» Recorded information
Segment Open
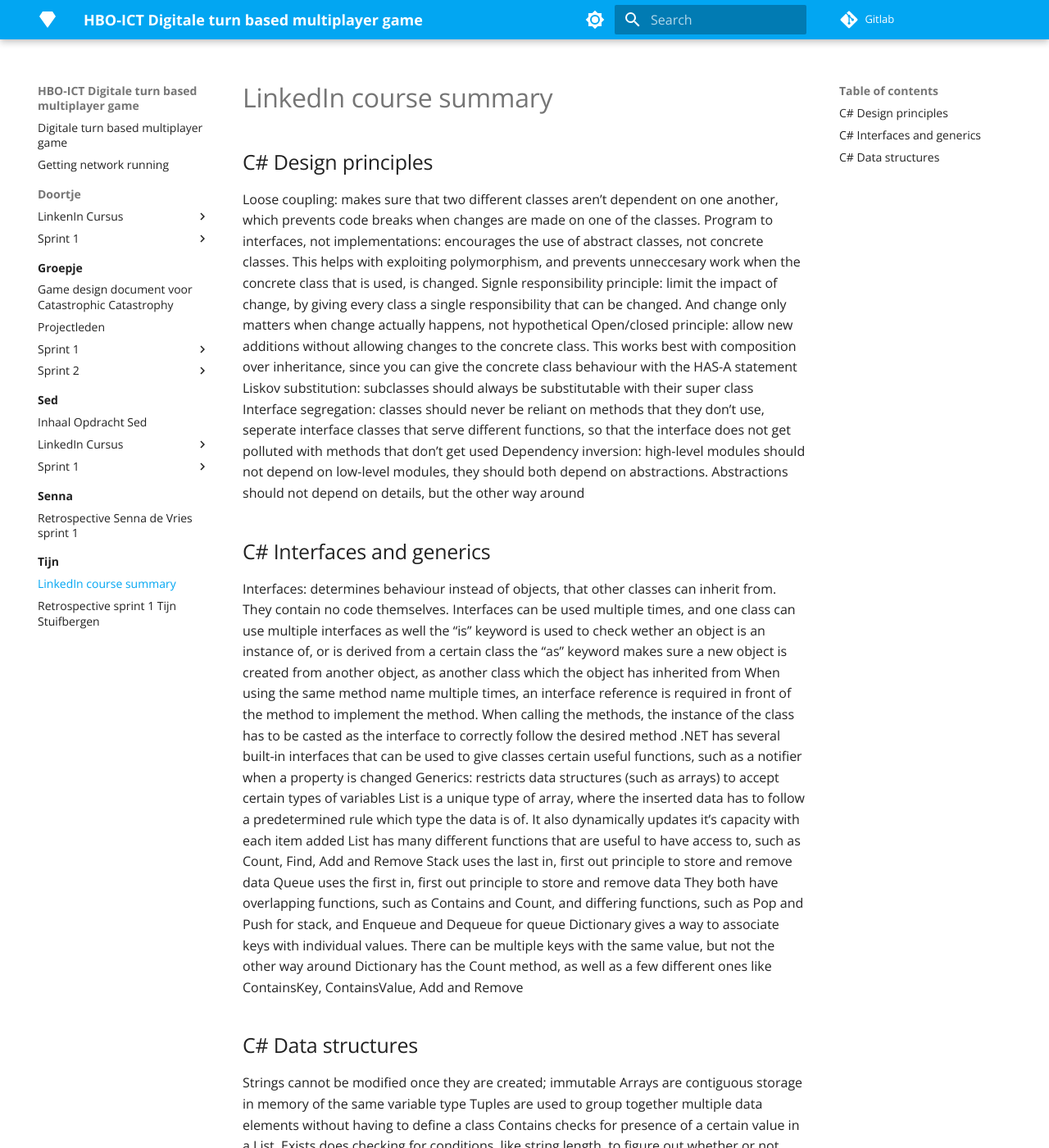
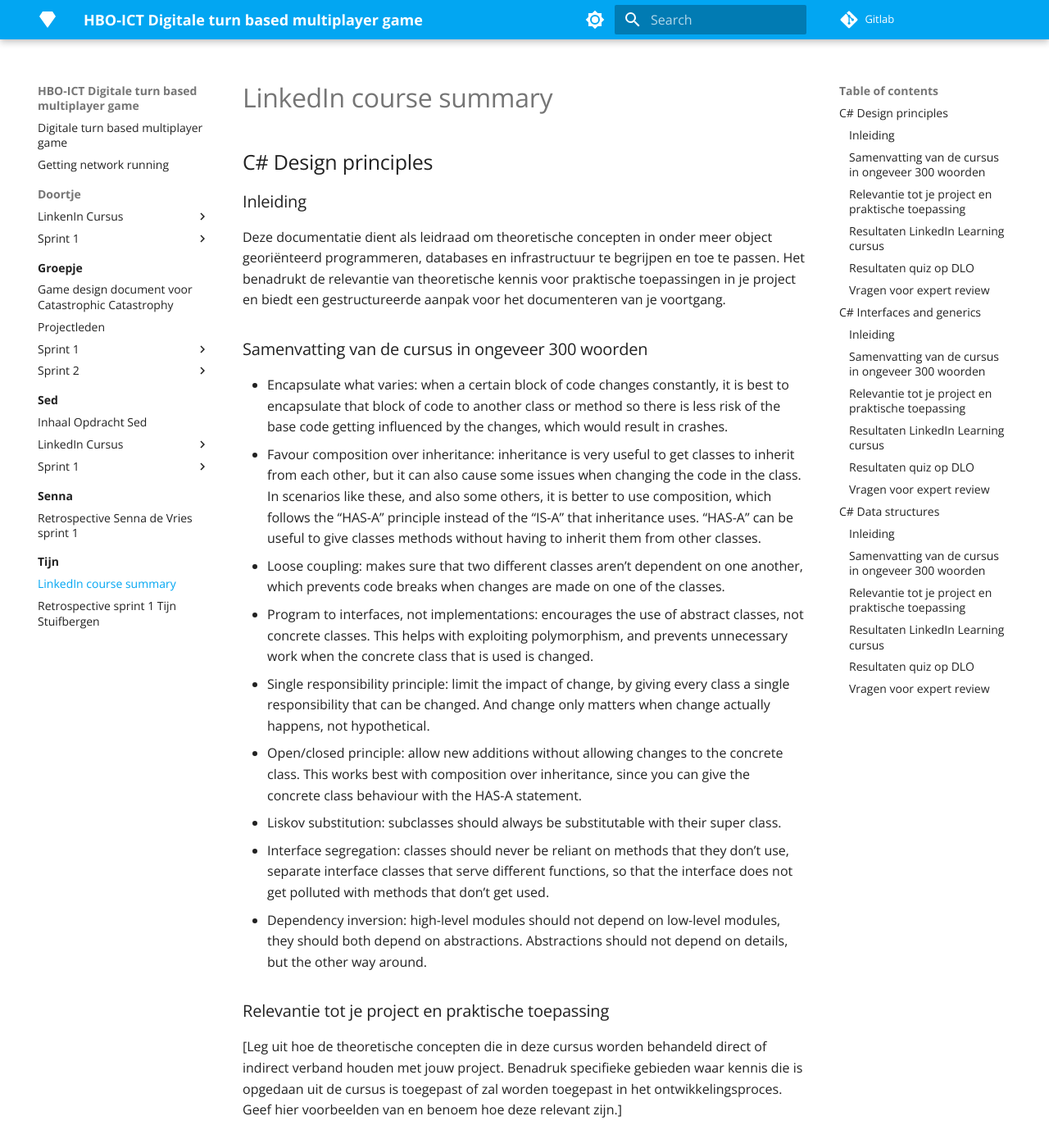
Before and after one commit to Doortje-Geuze/catastrophic-catastrophe, an MkDocs documentation site: the page built from docs/Tijn/LinkedIn-summary.md, in a window 1280 px wide and 1400 px high. Shown: the whole window at 82% size. Built offline with MkDocs 1.6.1 and Material for MkDocs 9.7.7, drawn with Linux system fonts in a browser that asks for light colours; nearby versions of some CDN libraries; library files that are not in the unit come from our copies; some of the changed text lies outside the part shown.

Commit message:
samenvattingen van linked in courses ingevuld

```diff
--- a/docs/Tijn/LinkedIn-summary.md
+++ b/docs/Tijn/LinkedIn-summary.md
@@ -2,44 +2,102 @@
 
 ## C# Design principles
 
-Loose coupling: makes sure that two different classes aren't dependent on one another, which prevents code breaks when changes are made on one of the classes.
-Program to interfaces, not implementations: encourages the use of abstract classes, not concrete classes. This helps with exploiting polymorphism, and prevents unneccesary work when the concrete class that is used, is changed.
-Signle responsibility principle: limit the impact of change, by giving every class a single responsibility that can be changed. And change only matters when change actually happens, not hypothetical
-Open/closed principle: allow new additions without allowing changes to the concrete class. This works best with composition over inheritance, since you can give the concrete class behaviour with the HAS-A statement
-Liskov substitution: subclasses should always be substitutable with their super class
-Interface segregation: classes should never be reliant on methods that they don't use, seperate interface classes that serve different functions, so that the interface does not get polluted with methods that don't get used
-Dependency inversion: high-level modules should not depend on low-level modules, they should both depend on abstractions. Abstractions should not depend on details, but the other way around
+### Inleiding
+
+Deze documentatie dient als leidraad om theoretische concepten in onder meer object georiënteerd programmeren, databases en infrastructuur te begrijpen en toe te passen. Het benadrukt de relevantie van theoretische kennis voor praktische toepassingen in je project en biedt een gestructureerde aanpak voor het documenteren van je voortgang.
+
+### Samenvatting van de cursus in ongeveer 300 woorden
+- Encapsulate what varies: when a certain block of code changes constantly, it is best to encapsulate that block of code to another class or method so there is less risk of the base code getting influenced by the changes, which would result in crashes.
+- Favour composition over inheritance: inheritance is very useful to get classes to inherit from each other, but it can also cause some issues when changing the code in the class. In scenarios like these, and also some others, it is better to use composition, which follows the "HAS-A" principle instead of the "IS-A" that inheritance uses. "HAS-A" can be useful to give classes methods without having to inherit them from other classes.
+- Loose coupling: makes sure that two different classes aren't dependent on one another, which prevents code breaks when changes are made on one of the classes.
+- Program to interfaces, not implementations: encourages the use of abstract classes, not concrete classes. This helps with exploiting polymorphism, and prevents unnecessary work when the concrete class that is used is changed.
+- Single responsibility principle: limit the impact of change, by giving every class a single responsibility that can be changed. And change only matters when change actually happens, not hypothetical.
+- Open/closed principle: allow new additions without allowing changes to the concrete class. This works best with composition over inheritance, since you can give the concrete class behaviour with the HAS-A statement.
+- Liskov substitution: subclasses should always be substitutable with their super class.
+- Interface segregation: classes should never be reliant on methods that they don't use, separate interface classes that serve different functions, so that the interface does not get polluted with methods that don't get used.
+- Dependency inversion: high-level modules should not depend on low-level modules, they should both depend on abstractions. Abstractions should not depend on details, but the other way around.
+
+### Relevantie tot je project en praktische toepassing
+[Leg uit hoe de theoretische concepten die in deze cursus worden behandeld direct of indirect verband houden met jouw project. Benadruk specifieke gebieden waar kennis die is opgedaan uit de cursus is toegepast of zal worden toegepast in het ontwikkelingsproces. Geef hier voorbeelden van en benoem hoe deze relevant zijn.]
+
+### Resultaten LinkedIn Learning cursus
+[Plak hier een screenshot of link naar het certificaat]
+
+### Resultaten quiz op DLO
+[Plak hier een screenshot van je quizresultaat]
+
+### Vragen voor expert review
+[Stel drie concrete vragen op die je tijdens de expert review wil behandelen. Deze vragen zijn gericht op het verkrijgen van feedback en inzichten van de beoordelaar.]
 
 ## C# Interfaces and generics
 
-Interfaces: determines behaviour instead of objects, that other classes can inherit from. They contain no code themselves. Interfaces can be used multiple times, and one class can use multiple interfaces as well
-the "is" keyword is used to check wether an object is an instance of, or is derived from a certain class
-the "as" keyword makes sure a new object is created from another object, as another class which the object has inherited from
-When using the same method name multiple times, an interface reference is required in front of the method to implement the method. When calling the methods, the instance of the class has to be casted as the interface to correctly follow the desired method
-.NET has several built-in interfaces that can be used to give classes certain useful functions, such as a notifier when a property is changed
-Generics: restricts data structures (such as arrays) to accept certain types of variables
-List is a unique type of array, where the inserted data has to follow a predetermined rule which type the data is of. It also dynamically updates it's capacity with each item added
-List has many different functions that are useful to have access to, such as Count, Find, Add and Remove
-Stack uses the last in, first out principle to store and remove data
-Queue uses the first in, first out principle to store and remove data
-They both have overlapping functions, such as Contains and Count, and differing functions, such as Pop and Push for stack, and Enqueue and Dequeue for queue
-Dictionary gives a way to associate keys with individual values. There can be multiple keys with the same value, but not the other way around
-Dictionary has the Count method, as well as a few different ones like ContainsKey, ContainsValue, Add and Remove
+### Inleiding
+Deze documentatie dient als leidraad om theoretische concepten in onder meer object georiënteerd programmeren, databases en infrastructuur te begrijpen en toe te passen. Het benadrukt de relevantie van theoretische kennis voor praktische toepassingen in je project en biedt een gestructureerde aanpak voor het documenteren van je voortgang.
+
+### Samenvatting van de cursus in ongeveer 300 woorden
+- Interfaces: determines behaviour instead of objects that other classes can inherit from. They contain no code themselves. Interfaces can be used multiple times, and one class can use multiple interfaces as well
+- The "is" keyword is used to check whether an object is an instance of, or is derived from a certain class
+- The "as" keyword makes sure a new object is created from another object, as another class which the object has inherited from
+- When using the same method name multiple times, an interface reference is required in front of the method to implement the method.
+- When calling the methods, the instance of the class has to be casted as the interface to correctly follow the desired method
+- .NET has several built-in interfaces that can be used to give classes certain useful functions, such as a notifier when a property is changed
+- Generics: restricts data structures (such as arrays) to accept certain types of variables
+- List is a unique type of array, where the inserted data has to follow a predetermined rule which type the data is of. It also dynamically updates it's capacity with each item added
+- List has many different functions that are useful to have access to, such as Count, Find, Add and Remove
+- Stack is a type of list that uses the last in, first out principle to store and remove data
+- Queue is a type of list that uses the first in, first out principle to store and remove data
+- They both have overlapping functions, such as Contains and Count, and differing functions, such as Pop and Push for stack, and Enqueue and Dequeue for queue
+- Dictionary gives a way to associate keys with individual values. There can be multiple keys with the same value, but not the other way around
+- Dictionary has the Count method, as well as a few different ones like ContainsKey, ContainsValue, Add and Remove
+
+### Relevantie tot je project en praktische toepassing
+[Leg uit hoe de theoretische concepten die in deze cursus worden behandeld direct of indirect verband houden met jouw project. Benadruk specifieke gebieden waar kennis die is opgedaan uit de cursus is toegepast of zal worden toegepast in het ontwikkelingsproces. Geef hier voorbeelden van en benoem hoe deze relevant zijn.]
+
+### Resultaten LinkedIn Learning cursus
+[Plak hier een screenshot of link naar het certificaat]
+
+### Resultaten quiz op DLO
+[Plak hier een screenshot van je quizresultaat]
+
+### Vragen voor expert review
+[Stel drie concrete vragen op die je tijdens de expert review wil behandelen. Deze vragen zijn gericht op het verkrijgen van feedback en inzichten van de beoordelaar.]
+
 
 ## C# Data structures
 
-Strings cannot be modified once they are created; immutable
-Arrays are contiguous storage in memory of the same variable type
-Tuples are used to group together multiple data elements without having to define a class
-Contains checks for presence of a certain value in a List, Exists does checking for conditions, like string length, to figure out whether or not something exists in the list that the user is looking for
-Find and FindAll can be used to check a value of something in a list, instead of returning a boolean
-TrueForAll returns true when every value in a list meets a certain requirement
-LinkedList works in sequence, instead of with an index like List
-LinkedListNodes are points in a linked list that are set by the user, and any value can be added, removed or checked before and after these nodes
-Lists vs LinkedList: Lists are faster at looking up items, as well as adding items at the end of the list. LinkedList is best used when adding / removing items from the last and first positions of the list
-Stack, queue and dictionary are already covered in [C# Interfaces and generics](https://suuleewooyaa34-propedeuse-hbo-ict-onderwijs-2023-379a4339aa11c7.dev.hihva.nl/Tijn/LinkedIn-summary/#c-interfaces-and-generics)
-ListDictionary implements a dictionary as a linked list, which is faster up to about 100 elements
-HybridDictionary starts out as a ListDictionary, until that is no longer faster, and then switches to a Dictionary
-OrderedDictionary keeps entries in the dictionary in order of when they were added
-StringCollection is used to modify and manipulate groups of string objects. It is also indexed like an array
-StringBuilder is more efficient at modifying strings multiple times than string functions
+### Inleiding
+
+Deze documentatie dient als leidraad om theoretische concepten in onder meer object georiënteerd programmeren, databases en infrastructuur te begrijpen en toe te passen. Het benadrukt de relevantie van theoretische kennis voor praktische toepassingen in je project en biedt een gestructureerde aanpak voor het documenteren van je voortgang.
+
+### Samenvatting van de cursus in ongeveer 300 woorden
+- Strings cannot be modified once they are created; immutable
+- Arrays are contiguous storage in memory of the same variable type
+- Tuples are used to group together multiple data elements without having to define a class
+- Contains checks for presence of a certain value in a List, Exists does checking for conditions, like string length, to figure out whether or not something exists in the list that the user is looking for
+- Find and FindAll can be used to check a value of something in a list, instead of returning a boolean
+- TrueForAll returns true when every value in a list meets a certain requirement
+- LinkedList works in sequence, instead of with an index like List
+- LinkedListNodes are points in a linked list that are set by the user, and any value can be added, removed or checked before and after these nodes
+- Lists vs LinkedList: Lists are faster at looking up items, as well as adding items at the end of the list. LinkedList is best used when adding / removing items from the last and first positions of the list
+- Stack is a type of list that uses the last in, first out principle to store and remove data
+- Queue is a type of list that uses the first in, first out principle to store and remove data
+- They both have overlapping functions, such as Contains and Count, and differing functions, such as Pop and Push for stack, and Enqueue and Dequeue for queue
+- Dictionary gives a way to associate keys with individual values. There can be multiple keys with the same value, but not the other way around
+- Dictionary has the Count method, as well as a few different ones like ContainsKey, ContainsValue, Add and Remove
+- ListDictionary implements a dictionary as a linked list, which is faster up to about 100 elements
+- HybridDictionary starts out as a ListDictionary, until that is no longer faster, and then switches to a Dictionary
+- OrderedDictionary keeps entries in the dictionary in order of when they were added
+- StringCollection is used to modify and manipulate groups of string objects. It is also indexed like an array
+- StringBuilder is more efficient at modifying strings multiple times than string functions
+
+### Relevantie tot je project en praktische toepassing
+[Leg uit hoe de theoretische concepten die in deze cursus worden behandeld direct of indirect verband houden met jouw project. Benadruk specifieke gebieden waar kennis die is opgedaan uit de cursus is toegepast of zal worden toegepast in het ontwikkelingsproces. Geef hier voorbeelden van en benoem hoe deze relevant zijn.]
+
+### Resultaten LinkedIn Learning cursus
+[Plak hier een screenshot of link naar het certificaat]
+
+### Resultaten quiz op DLO
+[Plak hier een screenshot van je quizresultaat]
+
+### Vragen voor expert review
+[Stel drie concrete vragen op die je tijdens de expert review wil behandelen. Deze vragen zijn gericht op het verkrijgen van feedback en inzichten van de beoordelaar.]
```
Segment Closed
» Required action
The string "created" appears on how many lines of the records? State the number alone.

» Written response
4